What You’re Getting Wrong On Referrals – This article discusses a recent presentation by advisor consultant Julie Littlechild at the Envestnet Advisor Summit; during the session, Littlechild pointed out that most advisors think clients will give referrals simply because they are satisfied and well served and want to help their advisor, even though the research actually shows that most advisors make referrals because they want to help a friend who has a problem find a solution and that it’s actually not about the advisor. The end result: according to Littlechild’s research, 88% of clients are willing to provide a referral, but only 28% actually do, and only 2% of those referrals are successful; in other words, satisfaction alone just isn’t enough to generate real business. Instead, Littlechild finds the key is client engagement – clients who are “engaged” are those who “place a high value on advice relative to the fees they pay and see the advisor as a proactive leader in their life” and generate virtually all of an advisor’s referrals (an average of two referrals per year per engaged client). So how to you stimulate referrals from engaged clients? Find a ‘triggering action’ (make sure you get a name to follow up when there is a referral opportunity); be able to explain your value in plain English (as discussed previously on this blog, if you can’t explain your value to your clients, how can they possibly explain it to someone else?); research yourself by asking clients for their perspective on what it’s like to work with you (so you better understand how to explain it to others); and consider planning a targeted event (an event for a group that has something in common is more effective than an invite list that is overly broad).

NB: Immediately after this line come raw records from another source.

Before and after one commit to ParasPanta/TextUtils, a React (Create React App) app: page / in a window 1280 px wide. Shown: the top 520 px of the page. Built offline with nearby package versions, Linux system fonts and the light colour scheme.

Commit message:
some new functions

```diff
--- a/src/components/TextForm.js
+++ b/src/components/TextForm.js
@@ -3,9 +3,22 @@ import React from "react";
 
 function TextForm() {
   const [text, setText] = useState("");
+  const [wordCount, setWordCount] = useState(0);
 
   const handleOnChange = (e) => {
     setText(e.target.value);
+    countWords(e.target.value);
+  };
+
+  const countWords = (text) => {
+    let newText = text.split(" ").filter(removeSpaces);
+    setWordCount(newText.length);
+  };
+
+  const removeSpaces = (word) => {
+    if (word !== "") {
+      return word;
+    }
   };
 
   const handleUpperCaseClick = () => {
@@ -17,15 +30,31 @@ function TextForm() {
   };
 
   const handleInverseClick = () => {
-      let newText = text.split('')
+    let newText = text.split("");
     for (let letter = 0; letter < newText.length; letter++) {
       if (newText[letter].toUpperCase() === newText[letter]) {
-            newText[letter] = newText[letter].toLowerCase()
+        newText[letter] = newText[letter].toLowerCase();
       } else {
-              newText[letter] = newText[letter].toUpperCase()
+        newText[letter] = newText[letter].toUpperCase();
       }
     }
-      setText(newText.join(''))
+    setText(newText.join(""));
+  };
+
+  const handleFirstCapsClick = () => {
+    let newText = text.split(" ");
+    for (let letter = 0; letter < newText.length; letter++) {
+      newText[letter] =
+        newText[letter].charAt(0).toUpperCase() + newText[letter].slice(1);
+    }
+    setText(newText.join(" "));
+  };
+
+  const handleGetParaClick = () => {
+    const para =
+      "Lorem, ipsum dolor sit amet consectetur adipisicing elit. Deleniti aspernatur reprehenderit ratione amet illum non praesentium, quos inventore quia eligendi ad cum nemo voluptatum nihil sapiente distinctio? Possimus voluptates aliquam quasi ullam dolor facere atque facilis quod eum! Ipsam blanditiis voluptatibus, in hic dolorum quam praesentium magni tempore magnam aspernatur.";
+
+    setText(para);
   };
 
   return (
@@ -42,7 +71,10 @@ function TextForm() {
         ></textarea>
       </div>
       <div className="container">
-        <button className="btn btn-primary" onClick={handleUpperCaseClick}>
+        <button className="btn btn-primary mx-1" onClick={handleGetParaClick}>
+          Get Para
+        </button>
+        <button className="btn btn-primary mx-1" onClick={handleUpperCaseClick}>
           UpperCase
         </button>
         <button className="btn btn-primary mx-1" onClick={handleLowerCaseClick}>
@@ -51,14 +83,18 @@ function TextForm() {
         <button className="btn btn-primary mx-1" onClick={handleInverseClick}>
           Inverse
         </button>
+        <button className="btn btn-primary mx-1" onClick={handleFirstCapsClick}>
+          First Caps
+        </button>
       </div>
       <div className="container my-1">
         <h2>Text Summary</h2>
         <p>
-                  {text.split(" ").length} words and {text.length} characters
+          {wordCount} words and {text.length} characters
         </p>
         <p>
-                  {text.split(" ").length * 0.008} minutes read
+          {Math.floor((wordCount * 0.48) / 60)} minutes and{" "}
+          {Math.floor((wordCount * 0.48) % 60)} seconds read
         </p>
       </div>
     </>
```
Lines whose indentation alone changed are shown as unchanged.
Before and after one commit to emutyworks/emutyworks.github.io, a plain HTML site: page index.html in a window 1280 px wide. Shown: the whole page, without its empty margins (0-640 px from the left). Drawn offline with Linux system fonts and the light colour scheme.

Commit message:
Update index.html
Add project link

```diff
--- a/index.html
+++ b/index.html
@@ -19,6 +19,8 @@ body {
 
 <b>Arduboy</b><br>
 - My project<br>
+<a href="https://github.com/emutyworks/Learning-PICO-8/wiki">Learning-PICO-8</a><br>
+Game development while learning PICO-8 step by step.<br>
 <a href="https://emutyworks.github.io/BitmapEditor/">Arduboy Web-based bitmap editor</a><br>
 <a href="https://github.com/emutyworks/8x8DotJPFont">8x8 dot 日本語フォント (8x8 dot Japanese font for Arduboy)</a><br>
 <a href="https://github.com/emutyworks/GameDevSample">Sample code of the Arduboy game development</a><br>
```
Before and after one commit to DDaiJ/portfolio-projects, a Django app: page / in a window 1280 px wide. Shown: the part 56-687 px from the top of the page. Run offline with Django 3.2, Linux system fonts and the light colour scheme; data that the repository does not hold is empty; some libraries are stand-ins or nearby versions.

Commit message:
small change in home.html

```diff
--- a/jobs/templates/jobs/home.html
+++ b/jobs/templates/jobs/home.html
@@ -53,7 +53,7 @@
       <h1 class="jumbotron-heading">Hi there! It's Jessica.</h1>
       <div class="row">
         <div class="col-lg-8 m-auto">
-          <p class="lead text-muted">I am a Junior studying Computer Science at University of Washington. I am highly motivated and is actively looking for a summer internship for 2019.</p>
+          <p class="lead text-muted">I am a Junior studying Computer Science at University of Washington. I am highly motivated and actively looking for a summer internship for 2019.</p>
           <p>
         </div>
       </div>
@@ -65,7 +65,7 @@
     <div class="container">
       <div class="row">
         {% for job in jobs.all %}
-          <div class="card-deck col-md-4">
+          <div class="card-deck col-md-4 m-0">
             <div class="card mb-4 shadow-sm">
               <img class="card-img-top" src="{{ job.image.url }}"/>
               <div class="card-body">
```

I hope you enjoy the reading! Let me know what you think, and if there are any articles you think I should highlight in a future column! And click here to sign up for a delivery of all blog posts from Nerd’s Eye View – including Weekend Reading – directly to your email!